Data excerpts
_____
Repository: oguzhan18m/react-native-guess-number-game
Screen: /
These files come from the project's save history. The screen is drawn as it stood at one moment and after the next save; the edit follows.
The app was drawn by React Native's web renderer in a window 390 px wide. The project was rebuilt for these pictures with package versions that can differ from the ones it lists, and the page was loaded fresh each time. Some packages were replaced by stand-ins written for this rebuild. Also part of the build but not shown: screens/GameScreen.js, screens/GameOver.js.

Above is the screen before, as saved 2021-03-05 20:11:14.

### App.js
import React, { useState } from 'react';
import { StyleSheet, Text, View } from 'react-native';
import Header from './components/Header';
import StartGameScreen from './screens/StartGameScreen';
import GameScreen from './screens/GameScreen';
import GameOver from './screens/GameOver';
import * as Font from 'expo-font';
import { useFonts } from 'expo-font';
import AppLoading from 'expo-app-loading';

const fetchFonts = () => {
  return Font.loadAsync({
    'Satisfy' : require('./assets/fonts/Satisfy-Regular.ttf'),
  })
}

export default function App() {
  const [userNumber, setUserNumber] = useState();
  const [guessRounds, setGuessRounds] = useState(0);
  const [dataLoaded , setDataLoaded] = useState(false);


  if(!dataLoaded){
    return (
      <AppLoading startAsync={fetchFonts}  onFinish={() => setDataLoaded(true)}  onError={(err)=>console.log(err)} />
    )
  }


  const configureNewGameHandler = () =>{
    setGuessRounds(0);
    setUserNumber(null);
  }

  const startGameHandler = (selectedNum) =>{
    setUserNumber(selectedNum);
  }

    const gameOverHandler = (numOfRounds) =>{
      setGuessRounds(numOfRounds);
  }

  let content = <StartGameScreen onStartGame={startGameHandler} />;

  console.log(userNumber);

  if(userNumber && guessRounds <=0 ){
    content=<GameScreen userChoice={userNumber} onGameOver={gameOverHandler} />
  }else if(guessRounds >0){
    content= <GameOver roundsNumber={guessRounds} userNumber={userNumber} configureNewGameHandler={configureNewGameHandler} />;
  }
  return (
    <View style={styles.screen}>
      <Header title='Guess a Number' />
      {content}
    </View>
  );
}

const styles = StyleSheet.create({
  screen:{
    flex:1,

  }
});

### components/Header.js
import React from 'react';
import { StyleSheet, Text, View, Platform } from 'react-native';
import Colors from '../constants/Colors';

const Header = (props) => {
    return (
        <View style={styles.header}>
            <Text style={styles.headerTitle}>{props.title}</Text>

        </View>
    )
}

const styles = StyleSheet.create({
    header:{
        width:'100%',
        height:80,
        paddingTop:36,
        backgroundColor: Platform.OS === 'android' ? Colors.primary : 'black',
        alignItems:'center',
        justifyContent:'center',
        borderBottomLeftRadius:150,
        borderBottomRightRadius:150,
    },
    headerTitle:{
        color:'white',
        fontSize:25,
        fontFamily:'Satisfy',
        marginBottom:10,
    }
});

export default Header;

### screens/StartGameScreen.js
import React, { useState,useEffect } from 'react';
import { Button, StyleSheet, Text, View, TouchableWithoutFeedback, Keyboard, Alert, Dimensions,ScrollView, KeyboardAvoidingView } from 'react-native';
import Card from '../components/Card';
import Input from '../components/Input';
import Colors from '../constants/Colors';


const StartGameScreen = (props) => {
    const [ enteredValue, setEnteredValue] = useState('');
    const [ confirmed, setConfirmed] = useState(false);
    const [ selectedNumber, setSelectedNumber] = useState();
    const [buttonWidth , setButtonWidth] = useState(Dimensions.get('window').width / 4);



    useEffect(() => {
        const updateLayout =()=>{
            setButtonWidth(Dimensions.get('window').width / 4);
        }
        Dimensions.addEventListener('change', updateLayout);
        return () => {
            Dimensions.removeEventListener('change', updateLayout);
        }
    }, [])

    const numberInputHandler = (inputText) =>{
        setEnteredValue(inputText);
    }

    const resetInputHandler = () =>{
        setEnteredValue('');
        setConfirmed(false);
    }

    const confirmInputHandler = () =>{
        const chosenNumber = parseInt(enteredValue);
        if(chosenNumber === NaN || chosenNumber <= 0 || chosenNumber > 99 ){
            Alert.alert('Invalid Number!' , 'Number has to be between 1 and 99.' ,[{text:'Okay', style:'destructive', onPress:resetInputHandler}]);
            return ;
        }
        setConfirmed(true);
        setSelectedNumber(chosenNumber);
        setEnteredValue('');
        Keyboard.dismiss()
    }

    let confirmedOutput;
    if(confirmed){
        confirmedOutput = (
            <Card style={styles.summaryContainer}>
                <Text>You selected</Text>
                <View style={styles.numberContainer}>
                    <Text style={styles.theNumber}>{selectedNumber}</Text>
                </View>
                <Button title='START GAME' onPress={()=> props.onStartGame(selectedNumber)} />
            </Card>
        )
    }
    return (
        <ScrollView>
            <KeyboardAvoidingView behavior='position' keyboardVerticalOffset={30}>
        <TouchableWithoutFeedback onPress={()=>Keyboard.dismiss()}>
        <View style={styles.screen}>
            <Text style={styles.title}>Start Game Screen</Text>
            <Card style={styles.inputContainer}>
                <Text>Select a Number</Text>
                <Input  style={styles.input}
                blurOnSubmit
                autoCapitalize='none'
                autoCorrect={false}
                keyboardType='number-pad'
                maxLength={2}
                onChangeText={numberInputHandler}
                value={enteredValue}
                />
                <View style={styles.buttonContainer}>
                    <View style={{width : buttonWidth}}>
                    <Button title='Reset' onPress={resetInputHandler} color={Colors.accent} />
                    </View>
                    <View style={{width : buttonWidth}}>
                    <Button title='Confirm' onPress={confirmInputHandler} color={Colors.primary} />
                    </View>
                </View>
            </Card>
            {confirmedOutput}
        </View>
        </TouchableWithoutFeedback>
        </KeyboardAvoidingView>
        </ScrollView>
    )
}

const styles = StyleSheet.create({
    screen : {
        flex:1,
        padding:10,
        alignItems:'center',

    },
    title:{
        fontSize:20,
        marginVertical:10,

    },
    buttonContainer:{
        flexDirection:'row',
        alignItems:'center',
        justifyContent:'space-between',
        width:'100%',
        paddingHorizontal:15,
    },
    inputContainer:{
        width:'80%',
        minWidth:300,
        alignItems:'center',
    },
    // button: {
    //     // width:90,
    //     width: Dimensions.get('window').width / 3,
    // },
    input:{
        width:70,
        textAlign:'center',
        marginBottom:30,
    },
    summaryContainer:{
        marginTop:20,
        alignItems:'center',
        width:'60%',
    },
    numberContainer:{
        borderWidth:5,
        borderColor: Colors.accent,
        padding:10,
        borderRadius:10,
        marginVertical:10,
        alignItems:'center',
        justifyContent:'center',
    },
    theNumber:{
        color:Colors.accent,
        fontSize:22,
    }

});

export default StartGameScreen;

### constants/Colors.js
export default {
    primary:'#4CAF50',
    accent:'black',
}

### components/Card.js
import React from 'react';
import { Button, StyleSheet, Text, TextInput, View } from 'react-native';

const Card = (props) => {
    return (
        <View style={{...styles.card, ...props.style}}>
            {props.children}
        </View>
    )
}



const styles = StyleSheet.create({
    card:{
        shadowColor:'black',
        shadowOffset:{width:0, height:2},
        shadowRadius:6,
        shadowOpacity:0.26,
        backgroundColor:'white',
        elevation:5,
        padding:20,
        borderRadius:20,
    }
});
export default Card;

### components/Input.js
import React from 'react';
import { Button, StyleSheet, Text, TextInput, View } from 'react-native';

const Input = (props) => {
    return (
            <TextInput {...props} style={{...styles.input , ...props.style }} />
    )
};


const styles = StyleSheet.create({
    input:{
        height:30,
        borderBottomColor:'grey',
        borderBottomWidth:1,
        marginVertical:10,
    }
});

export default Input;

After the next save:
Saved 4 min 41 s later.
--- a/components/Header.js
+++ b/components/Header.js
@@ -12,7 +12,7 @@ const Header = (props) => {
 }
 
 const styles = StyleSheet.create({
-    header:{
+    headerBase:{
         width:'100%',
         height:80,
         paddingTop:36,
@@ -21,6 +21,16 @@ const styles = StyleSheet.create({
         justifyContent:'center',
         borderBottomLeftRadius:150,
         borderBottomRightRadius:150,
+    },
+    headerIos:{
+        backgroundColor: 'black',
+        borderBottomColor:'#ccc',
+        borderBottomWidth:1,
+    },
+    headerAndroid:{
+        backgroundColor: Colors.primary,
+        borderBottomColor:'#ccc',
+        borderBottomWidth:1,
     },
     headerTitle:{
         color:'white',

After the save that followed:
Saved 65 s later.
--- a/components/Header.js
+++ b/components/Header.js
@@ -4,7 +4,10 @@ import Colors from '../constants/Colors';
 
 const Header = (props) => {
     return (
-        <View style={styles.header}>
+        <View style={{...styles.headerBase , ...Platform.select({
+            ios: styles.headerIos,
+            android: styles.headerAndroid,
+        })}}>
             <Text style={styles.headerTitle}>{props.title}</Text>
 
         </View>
_____
WHAT TO PRODUCE:
Would you print exactly the lines from the first line of the entries above through the line that has "const [guessRounds, setGuessRounds]", both included, and stop there?

FINAL ANSWER:
Repository: oguzhan18m/react-native-guess-number-game
Screen: /
These files come from the project's save history. The screen is drawn as it stood at one moment and after the next save; the edit follows.
The app was drawn by React Native's web renderer in a window 390 px wide. The project was rebuilt for these pictures with package versions that can differ from the ones it lists, and the page was loaded fresh each time. Some packages were replaced by stand-ins written for this rebuild. Also part of the build but not shown: screens/GameScreen.js, screens/GameOver.js.

Above is the screen before, as saved 2021-03-05 20:11:14.

### App.js
import React, { useState } from 'react';
import { StyleSheet, Text, View } from 'react-native';
import Header from './components/Header';
import StartGameScreen from './screens/StartGameScreen';
import GameScreen from './screens/GameScreen';
import GameOver from './screens/GameOver';
import * as Font from 'expo-font';
import { useFonts } from 'expo-font';
import AppLoading from 'expo-app-loading';

const fetchFonts = () => {
  return Font.loadAsync({
    'Satisfy' : require('./assets/fonts/Satisfy-Regular.ttf'),
  })
}

export default function App() {
  const [userNumber, setUserNumber] = useState();
  const [guessRounds, setGuessRounds] = useState(0);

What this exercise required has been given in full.